August 2008 - By Dr. Nagendra V Chowdary

Prof. Michael Brimm
Prof.
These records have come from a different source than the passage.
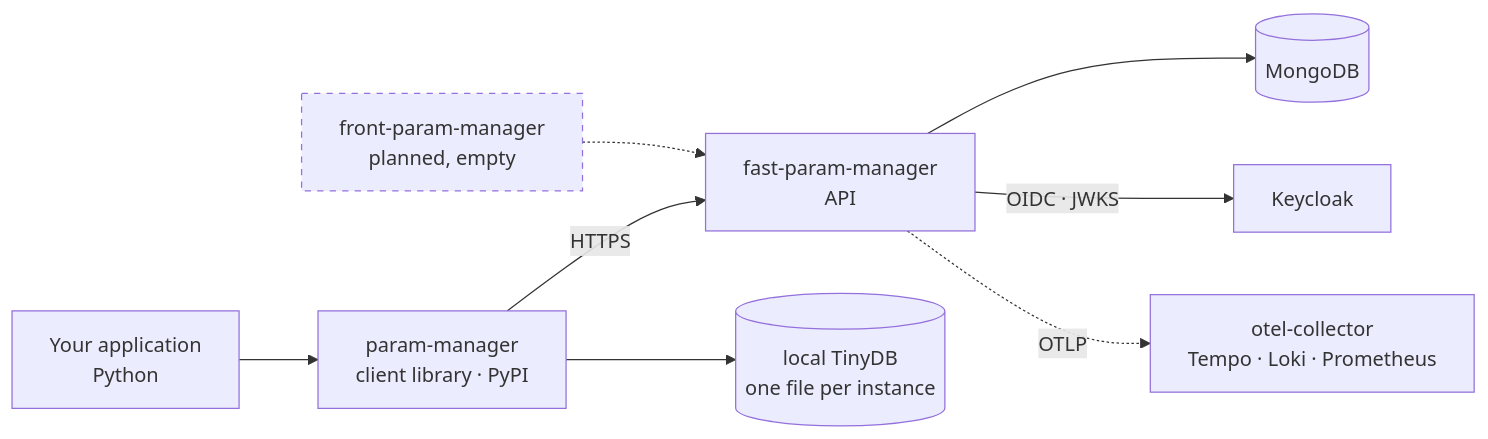
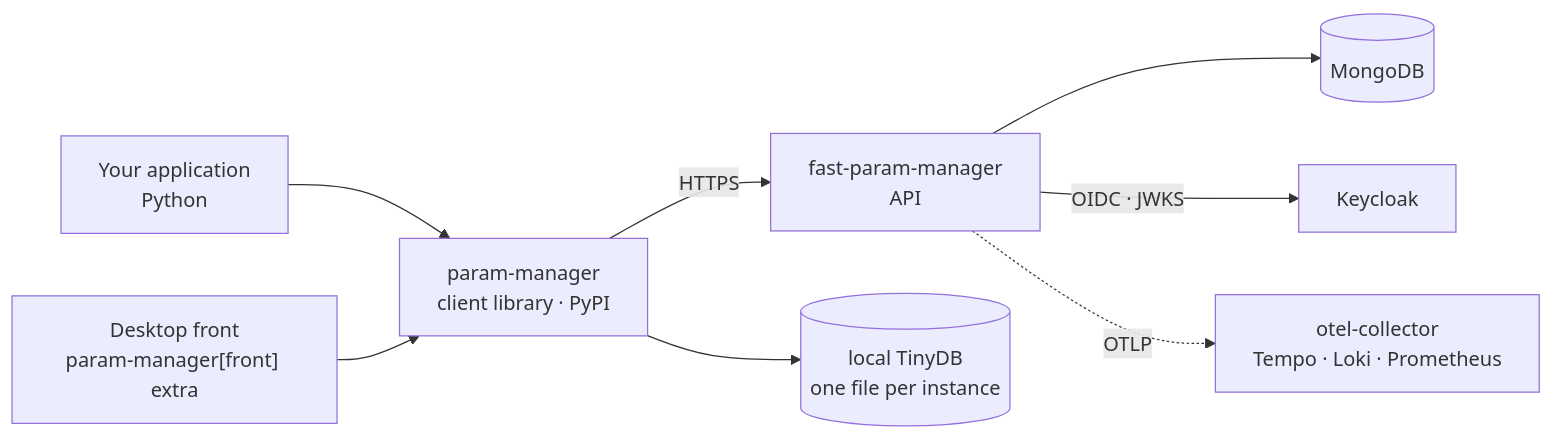
Before and after one commit to MatheusLPolidoro/docs-param-manager: the diagram in docs/produto/arquitetura.en.md, drawn with Mermaid. The commit also changed 12 other files, not shown here.

````diff
--- a/docs/produto/arquitetura.en.md
+++ b/docs/produto/arquitetura.en.md
@@ -7,15 +7,13 @@
 ```mermaid
 flowchart LR
     accTitle: Param Manager product context
-    accDescr: The user application uses the param-manager library, which speaks HTTP to the fast-param-manager API and keeps a local copy in TinyDB. The API stores data in MongoDB and delegates identity to Keycloak, exporting telemetry to the OpenTelemetry collector.
+    accDescr: The user application uses the param-manager library, which speaks HTTP to the fast-param-manager API and keeps a local copy in TinyDB. The desktop front, an extra of the library, also goes through it. The API stores data in MongoDB and delegates identity to Keycloak, exporting telemetry to the OpenTelemetry collector.
 
     APP["Your application<br/>Python"] --> LIB["param-manager<br/>client library · PyPI"]
     LIB -->|HTTPS| API["fast-param-manager<br/>API"]
     LIB --> TDB[("local TinyDB<br/>one file per instance")]
     API --> MONGO[("MongoDB")]
     API -->|OIDC · JWKS| KC["Keycloak"]
     API -.OTLP.-> OTEL["otel-collector<br/>Tempo · Loki · Prometheus"]
-    FRONT["front-param-manager<br/>planned, empty"] -.-> API
-
-    style FRONT stroke-dasharray: 5 5
+    FRONT["Desktop front<br/>param-manager[front] extra"] --> LIB
 ```
````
Michael Brimm is Emeritus Professor of Organization and Management at INSEAD.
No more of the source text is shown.